■ WHAT TO WORK ON ■
Each record, word for word and stripped of pictures, is what the answer should contain.

Top of SOURCE RECORDS

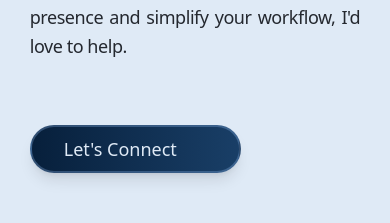
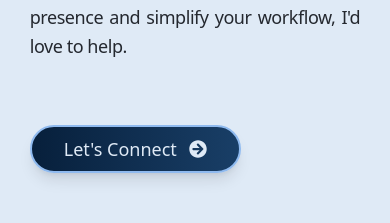
Before and after one commit to Dru-429/portfolio, a Next.js app: page / in a window 390 px wide. Shown: the part 2001-2224 px from the top of the page. Built offline with nearby package versions, Linux system fonts and the light colour scheme.

Commit message:
fIxed/about section

```diff
--- a/app/components/about/About.jsx
+++ b/app/components/about/About.jsx
@@ -135,7 +135,7 @@ const About = () => {
               className="mt-16"
             >
               <motion.button
-                className="group relative overflow-hidden text-sm font-semibold px-8 py-2 border-2 border-primary/30 text-secondary-foreground rounded-full bg-gradient-to-r from-accent to-secondary flex gap-3 items-center w-fit shadow-lg hover:shadow-xl transition-all duration-300"
+                className="group relative overflow-hidden text-sm font-semibold px-8 py-2 border-2 border-primary text-secondary-foreground rounded-full bg-gradient-to-r from-accent to-secondary flex gap-3 items-center w-fit shadow-lg hover:shadow-xl transition-all duration-300"
                 whileHover={{
                   scale: 1.05,
                 }}
@@ -144,11 +144,14 @@ const About = () => {
                 onMouseLeave={handleHoverEnd}
               >
                 <span className="relative z-10 text-background font-medium text-lg">Let's Connect</span>
+                <span className="md:hidden relative z-10 text-background font-medium text-lg">
+                  <FaArrowCircleRight className="text-lg" />
+                </span>
 
                 <motion.div
                   initial={{ x: -10, opacity: 0 }}
                   animate={controls}
-                  className="relative z-10 text-background"
+                  className="hidden md:inline relative z-10 text-background"
                 >
                   <FaArrowCircleRight className="text-lg" />
                 </motion.div>
```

Bottom of SOURCE RECORDS

■ SOLVED EXERCISE ■
Before and after one commit to Dru-429/portfolio, a Next.js app: page / in a window 390 px wide. Shown: the part 2001-2224 px from the top of the page. Built offline with nearby package versions, Linux system fonts and the light colour scheme.

Commit message:
fIxed/about section

```diff
--- a/app/components/about/About.jsx
+++ b/app/components/about/About.jsx
@@ -135,7 +135,7 @@ const About = () => {
               className="mt-16"
             >
               <motion.button
-                className="group relative overflow-hidden text-sm font-semibold px-8 py-2 border-2 border-primary/30 text-secondary-foreground rounded-full bg-gradient-to-r from-accent to-secondary flex gap-3 items-center w-fit shadow-lg hover:shadow-xl transition-all duration-300"
+                className="group relative overflow-hidden text-sm font-semibold px-8 py-2 border-2 border-primary text-secondary-foreground rounded-full bg-gradient-to-r from-accent to-secondary flex gap-3 items-center w-fit shadow-lg hover:shadow-xl transition-all duration-300"
                 whileHover={{
                   scale: 1.05,
                 }}
@@ -144,11 +144,14 @@ const About = () => {
                 onMouseLeave={handleHoverEnd}
               >
                 <span className="relative z-10 text-background font-medium text-lg">Let's Connect</span>
+                <span className="md:hidden relative z-10 text-background font-medium text-lg">
+                  <FaArrowCircleRight className="text-lg" />
+                </span>
 
                 <motion.div
                   initial={{ x: -10, opacity: 0 }}
                   animate={controls}
-                  className="relative z-10 text-background"
+                  className="hidden md:inline relative z-10 text-background"
                 >
                   <FaArrowCircleRight className="text-lg" />
                 </motion.div>
```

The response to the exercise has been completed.